Advertise With Us


Kaduna Dry Port Seeks More Locomotives, Wagons



The Kaduna Inland Dry Port Limited inaugurated by President Muhammadu Buhari last year is far from realising its full potential, no thanks  to lack of functional rail and deplorable state of roads in the country.

The port manager,  Mr. Rotimi Raimi, said that  the challenges had forced the cost of transporting cargoes from the Lagos seaport to the dry port to go up, a development that had  hampered its operations.

Specifically, Raimi said the high freight cost could only be tackled if the Nigerian Railway Corporation (NRC) can make the rail workable and provide enough locomotives and wagons for easy transportation of cargoes from the seaports in to the dry port.

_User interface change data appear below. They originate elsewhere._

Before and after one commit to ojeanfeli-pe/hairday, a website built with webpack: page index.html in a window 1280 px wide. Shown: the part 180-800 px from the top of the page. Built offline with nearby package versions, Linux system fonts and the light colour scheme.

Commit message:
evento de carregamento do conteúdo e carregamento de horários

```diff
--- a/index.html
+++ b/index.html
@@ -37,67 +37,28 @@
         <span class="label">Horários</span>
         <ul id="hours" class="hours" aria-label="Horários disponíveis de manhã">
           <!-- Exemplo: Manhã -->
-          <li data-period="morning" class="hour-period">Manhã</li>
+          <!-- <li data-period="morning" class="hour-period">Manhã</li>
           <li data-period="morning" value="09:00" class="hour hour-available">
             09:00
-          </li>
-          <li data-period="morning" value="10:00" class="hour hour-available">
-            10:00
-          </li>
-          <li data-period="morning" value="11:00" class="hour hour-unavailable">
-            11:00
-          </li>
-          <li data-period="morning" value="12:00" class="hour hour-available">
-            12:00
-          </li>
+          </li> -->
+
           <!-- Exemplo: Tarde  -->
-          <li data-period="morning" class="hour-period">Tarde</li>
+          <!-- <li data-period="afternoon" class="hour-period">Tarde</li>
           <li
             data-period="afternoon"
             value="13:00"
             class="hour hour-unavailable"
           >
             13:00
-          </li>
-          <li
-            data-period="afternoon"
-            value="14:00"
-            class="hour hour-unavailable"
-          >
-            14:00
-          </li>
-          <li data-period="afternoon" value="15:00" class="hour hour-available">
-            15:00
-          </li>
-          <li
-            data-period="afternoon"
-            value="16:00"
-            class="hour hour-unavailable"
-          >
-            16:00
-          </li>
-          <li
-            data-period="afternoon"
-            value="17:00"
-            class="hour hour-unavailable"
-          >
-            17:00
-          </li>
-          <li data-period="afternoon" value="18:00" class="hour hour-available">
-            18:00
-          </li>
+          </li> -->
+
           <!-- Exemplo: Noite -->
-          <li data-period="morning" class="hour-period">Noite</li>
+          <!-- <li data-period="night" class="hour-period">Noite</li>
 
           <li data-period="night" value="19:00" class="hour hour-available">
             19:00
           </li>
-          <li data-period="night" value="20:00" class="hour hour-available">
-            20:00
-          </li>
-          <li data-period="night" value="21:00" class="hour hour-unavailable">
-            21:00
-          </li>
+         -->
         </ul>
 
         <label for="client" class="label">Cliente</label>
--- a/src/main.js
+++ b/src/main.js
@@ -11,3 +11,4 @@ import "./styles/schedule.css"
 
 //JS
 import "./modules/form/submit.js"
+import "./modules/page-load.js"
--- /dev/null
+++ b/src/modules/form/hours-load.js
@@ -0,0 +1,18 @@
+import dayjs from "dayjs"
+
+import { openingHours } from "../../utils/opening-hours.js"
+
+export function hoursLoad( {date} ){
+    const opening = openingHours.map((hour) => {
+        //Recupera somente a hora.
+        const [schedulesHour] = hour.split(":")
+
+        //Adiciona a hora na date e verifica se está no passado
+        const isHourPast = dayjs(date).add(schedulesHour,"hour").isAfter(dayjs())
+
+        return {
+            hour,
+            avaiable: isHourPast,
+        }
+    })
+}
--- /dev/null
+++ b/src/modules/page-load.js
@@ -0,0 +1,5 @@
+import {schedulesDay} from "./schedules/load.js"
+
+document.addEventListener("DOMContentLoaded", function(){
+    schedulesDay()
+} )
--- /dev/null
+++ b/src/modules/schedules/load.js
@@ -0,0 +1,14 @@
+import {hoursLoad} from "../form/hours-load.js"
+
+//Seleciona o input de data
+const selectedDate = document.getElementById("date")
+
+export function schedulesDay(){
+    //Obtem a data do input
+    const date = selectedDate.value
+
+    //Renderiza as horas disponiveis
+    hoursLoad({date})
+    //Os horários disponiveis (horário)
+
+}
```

He noted that the Kaduna Dry Port had all it takes to make the state  and indeed the entire  north economically viable, saying “what makes Lagos economically viable is the Murtala Mohammed International Airport and the seaports.”

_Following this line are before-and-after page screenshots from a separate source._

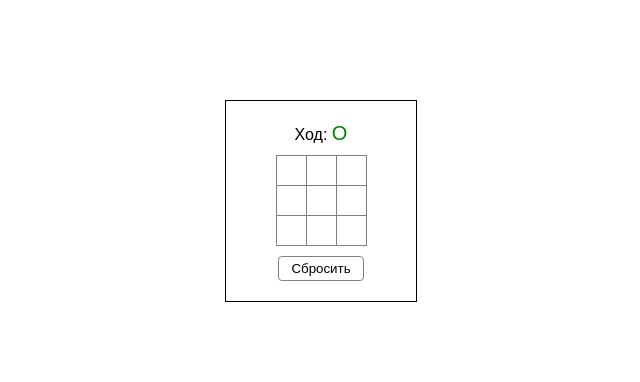
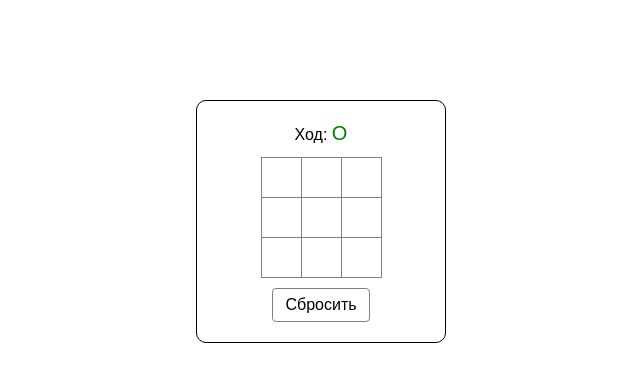
Before and after one commit to SlavaHeorh/XO, a Next.js app: page / in a window 1280 px wide. Shown: the top 382 px of the page, without its empty margins (319-959 px from the left). Built offline with nearby package versions, Linux system fonts and the light colour scheme.

Commit message:
added tailwind and some styles

```diff
--- a/components/games/game-cell.jsx
+++ b/components/games/game-cell.jsx
@@ -1,4 +1,4 @@
-import { GameSymbol } from '../games/game-symbol'
+import { GameSymbol } from './game-symbol'
 import styles from '../games/game.module.css'
 
 export function GameCell({ isWinner, onClick, symbol }) {
--- a/components/games/game-info.jsx
+++ b/components/games/game-info.jsx
@@ -1,4 +1,4 @@
-import { GameSymbol } from "../games/game-symbol"
+import { GameSymbol } from "./game-symbol"
 import styles from '../games/game.module.css'
 
 export function GameInfo({ isDraw, winnerSymbol, currentStep }) {
--- a/components/games/game-symbol.jsx
+++ b/components/games/game-symbol.jsx
@@ -1,4 +1,4 @@
-import { SYMBOL_O, SYMBOL_X } from '../games/constsnts';
+import { SYMBOL_O, SYMBOL_X } from './constsnts';
 import styles from '../games/game.module.css'
 
 export function GameSymbol({ symbol }) {
--- a/components/games/game.js
+++ b/components/games/game.js
@@ -1,7 +1,7 @@
-import { GameCell } from '../games/game-cell'
-import { GameInfo } from '../games/game-info'
+import { GameCell } from './game-cell'
+import { GameInfo } from './game-info'
 import styles from '../games/game.module.css'
-import { useGameState } from '../games/use-game-state';
+import { useGameState } from './use-game-state';
 
 
 export function Game() {
--- a/components/games/game.module.css
+++ b/components/games/game.module.css
@@ -3,10 +3,12 @@
     display: flex;
     flex-direction: column;
     align-items: center;
-    width: 150px;
+    width: 250px;
     margin: 100px auto;
     padding: 20px;
     border: 1px solid black;
+    border-radius: 10px;
+    box-sizing: border-box;
 }
 
 .game-info {
@@ -15,8 +17,8 @@
 
 .game-field {
     display: grid;
-    grid-template-columns: repeat(3, 30px);
-    grid-template-rows: repeat(3, 30px);
+    grid-template-columns: repeat(3, 40px);
+    grid-template-rows: repeat(3, 40px);
     padding: 1px 0 0 1px;
 }
 
--- a/components/games/use-game-state.js
+++ b/components/games/use-game-state.js
@@ -1,5 +1,5 @@
 import { useState } from 'react';
-import { SYMBOL_O, SYMBOL_X } from '../games/constsnts';
+import { SYMBOL_O, SYMBOL_X } from './constsnts';
 
 const computeWinner = (cells) => {
   const lines = [
--- a/package.json
+++ b/package.json
@@ -12,5 +12,10 @@
   "dependencies": {
     "next": "^13.4.9",
     "react-dom": "^18.2.0"
+  },
+  "devDependencies": {
+    "autoprefixer": "^10.4.14",
+    "postcss": "^8.4.25",
+    "tailwindcss": "^3.3.2"
   }
 }
--- /dev/null
+++ b/pages/_app.jsx
@@ -0,0 +1,5 @@
+import "../styles/global.css"
+
+export default function App({Component, pageProps}) {
+    return <Component {...pageProps}/>
+}
--- /dev/null
+++ b/postcss.config.js
@@ -0,0 +1,6 @@
+module.exports = {
+  plugins: {
+    tailwindcss: {},
+    autoprefixer: {},
+  },
+}
--- /dev/null
+++ b/styles/global.css
@@ -0,0 +1,3 @@
+@tailwind base;
+@tailwind components;
+@tailwind utilities;
--- /dev/null
+++ b/tailwind.config.js
@@ -0,0 +1,15 @@
+/** @type {import('tailwindcss').Config} */
+module.exports = {
+  content: [
+    "./app/**/*.{js,ts,jsx,tsx,mdx}",
+    "./pages/**/*.{js,ts,jsx,tsx,mdx}",
+    "./components/**/*.{js,ts,jsx,tsx,mdx}",
+
+    // Or if using `src` directory:
+    "./src/**/*.{js,ts,jsx,tsx,mdx}",
+  ],
+  theme: {
+    extend: {},
+  },
+  plugins: [],
+}
```
Also changed, not shown: 1 other file (tests, documents, lock files or other folders). Lines whose indentation alone changed are shown as unchanged.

He explained that with the Dry Port and the international airport in Kaduna, the state ought to be a beehive of economic activities but for the high freight cost which has hampered the port operations.

The KIDP boss then appealed to the federal government to hasten up the provision of locomotives and freight wagons as promised for business to thrive at the port.

He said, “The reason why the shipping companies are a little bit negative in their actions toward the port  is that  they look at the high cost of freight.

“Assuming you pay Inland and ocean freights, Inland will pay for its own N150,000, but before the container will land here(Kaduna), it will be between N600,000 and N700,000. Who will pay the difference? This is our area of challenge.

“The only way this can be curbed is through the Nigerian Railway Corporations. They  should help us with more locomotives and wagons to carry cargoes from seaports.

“The rail can move about 20 to 30 containers at a go. All the NRC needs to do is to make schedule movement of cargoes and it makes everything easier. If you go to South Africa and other developed countries, that’s how it is done.”



%d bloggers like this: